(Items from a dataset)
Segment Open
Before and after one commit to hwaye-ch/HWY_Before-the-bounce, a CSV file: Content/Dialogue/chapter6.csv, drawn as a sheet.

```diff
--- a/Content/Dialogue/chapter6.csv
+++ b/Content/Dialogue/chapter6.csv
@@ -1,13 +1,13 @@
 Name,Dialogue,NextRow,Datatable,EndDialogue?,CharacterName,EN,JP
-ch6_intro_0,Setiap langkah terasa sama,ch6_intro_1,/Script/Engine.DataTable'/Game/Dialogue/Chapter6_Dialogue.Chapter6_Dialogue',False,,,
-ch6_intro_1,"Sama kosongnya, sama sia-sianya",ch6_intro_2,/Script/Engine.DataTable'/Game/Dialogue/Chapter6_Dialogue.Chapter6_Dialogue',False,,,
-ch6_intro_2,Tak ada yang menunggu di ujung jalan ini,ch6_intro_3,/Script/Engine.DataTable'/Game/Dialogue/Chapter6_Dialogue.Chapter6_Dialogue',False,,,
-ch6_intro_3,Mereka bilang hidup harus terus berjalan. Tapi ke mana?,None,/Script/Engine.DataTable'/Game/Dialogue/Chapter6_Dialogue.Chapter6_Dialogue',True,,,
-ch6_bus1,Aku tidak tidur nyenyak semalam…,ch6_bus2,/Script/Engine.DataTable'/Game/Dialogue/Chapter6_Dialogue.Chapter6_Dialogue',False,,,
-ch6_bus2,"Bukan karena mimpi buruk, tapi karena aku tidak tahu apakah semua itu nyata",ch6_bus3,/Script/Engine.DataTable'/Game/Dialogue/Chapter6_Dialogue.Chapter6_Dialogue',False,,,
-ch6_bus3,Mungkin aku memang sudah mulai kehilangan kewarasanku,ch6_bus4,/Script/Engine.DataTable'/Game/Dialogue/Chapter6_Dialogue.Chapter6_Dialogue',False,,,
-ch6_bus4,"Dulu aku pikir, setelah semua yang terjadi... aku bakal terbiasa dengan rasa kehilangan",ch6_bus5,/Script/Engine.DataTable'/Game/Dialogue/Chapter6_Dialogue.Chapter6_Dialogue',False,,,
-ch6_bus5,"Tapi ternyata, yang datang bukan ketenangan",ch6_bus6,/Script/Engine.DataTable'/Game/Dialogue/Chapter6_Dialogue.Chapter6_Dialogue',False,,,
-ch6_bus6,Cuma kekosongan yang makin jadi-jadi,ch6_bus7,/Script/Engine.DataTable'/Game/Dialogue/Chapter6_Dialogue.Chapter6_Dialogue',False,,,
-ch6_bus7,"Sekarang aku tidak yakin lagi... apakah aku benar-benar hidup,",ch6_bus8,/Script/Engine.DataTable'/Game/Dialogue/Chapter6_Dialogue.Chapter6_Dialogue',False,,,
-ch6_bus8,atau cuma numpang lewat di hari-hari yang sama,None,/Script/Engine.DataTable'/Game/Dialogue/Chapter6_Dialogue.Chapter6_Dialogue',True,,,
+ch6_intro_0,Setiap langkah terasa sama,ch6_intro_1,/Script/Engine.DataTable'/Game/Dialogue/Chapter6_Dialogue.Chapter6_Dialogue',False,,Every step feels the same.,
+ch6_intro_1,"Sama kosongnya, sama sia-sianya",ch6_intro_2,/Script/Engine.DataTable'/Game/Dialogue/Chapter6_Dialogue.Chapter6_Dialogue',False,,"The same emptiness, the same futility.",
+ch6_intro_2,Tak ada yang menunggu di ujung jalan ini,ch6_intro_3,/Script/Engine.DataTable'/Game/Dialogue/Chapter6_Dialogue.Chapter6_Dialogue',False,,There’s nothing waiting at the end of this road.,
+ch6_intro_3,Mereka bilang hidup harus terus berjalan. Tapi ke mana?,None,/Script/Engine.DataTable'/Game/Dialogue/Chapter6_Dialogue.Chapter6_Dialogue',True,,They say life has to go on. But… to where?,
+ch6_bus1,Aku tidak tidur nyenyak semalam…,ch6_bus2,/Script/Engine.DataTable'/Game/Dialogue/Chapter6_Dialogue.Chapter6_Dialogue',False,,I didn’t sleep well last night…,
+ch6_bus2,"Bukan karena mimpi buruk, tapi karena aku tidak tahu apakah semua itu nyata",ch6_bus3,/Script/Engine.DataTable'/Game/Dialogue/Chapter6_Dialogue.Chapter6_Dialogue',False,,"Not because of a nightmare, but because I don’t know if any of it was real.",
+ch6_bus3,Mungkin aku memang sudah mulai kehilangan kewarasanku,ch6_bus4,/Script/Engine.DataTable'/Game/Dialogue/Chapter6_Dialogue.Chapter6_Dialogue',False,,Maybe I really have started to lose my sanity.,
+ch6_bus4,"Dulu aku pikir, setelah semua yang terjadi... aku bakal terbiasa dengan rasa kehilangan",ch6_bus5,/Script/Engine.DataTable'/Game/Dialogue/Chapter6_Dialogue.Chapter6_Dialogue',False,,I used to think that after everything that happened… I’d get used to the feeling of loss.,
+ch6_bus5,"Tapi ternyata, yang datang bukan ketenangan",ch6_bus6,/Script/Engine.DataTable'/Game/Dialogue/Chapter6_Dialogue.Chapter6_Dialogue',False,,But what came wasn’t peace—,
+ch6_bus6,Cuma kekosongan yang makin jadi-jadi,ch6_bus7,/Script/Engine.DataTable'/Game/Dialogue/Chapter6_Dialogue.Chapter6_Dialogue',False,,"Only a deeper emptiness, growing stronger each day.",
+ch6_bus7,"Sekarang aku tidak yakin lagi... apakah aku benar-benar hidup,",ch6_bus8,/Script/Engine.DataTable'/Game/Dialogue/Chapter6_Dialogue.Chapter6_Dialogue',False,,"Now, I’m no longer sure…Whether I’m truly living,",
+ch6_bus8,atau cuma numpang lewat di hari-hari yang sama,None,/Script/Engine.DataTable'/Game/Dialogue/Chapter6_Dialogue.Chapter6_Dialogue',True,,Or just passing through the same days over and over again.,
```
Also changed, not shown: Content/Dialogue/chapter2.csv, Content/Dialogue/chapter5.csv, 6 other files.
Segment Closed
**WHAT TO DO**
Your answer should be every line above that contains the word "hari".

**THE COMPLETED TASK**
-ch6_bus8,atau cuma numpang lewat di hari-hari yang sama,None,/Script/Engine.DataTable'/Game/Dialogue/Chapter6_Dialogue.Chapter6_Dialogue',True,,,
+ch6_bus8,atau cuma numpang lewat di hari-hari yang sama,None,/Script/Engine.DataTable'/Game/Dialogue/Chapter6_Dialogue.Chapter6_Dialogue',True,,Or just passing through the same days over and over again.,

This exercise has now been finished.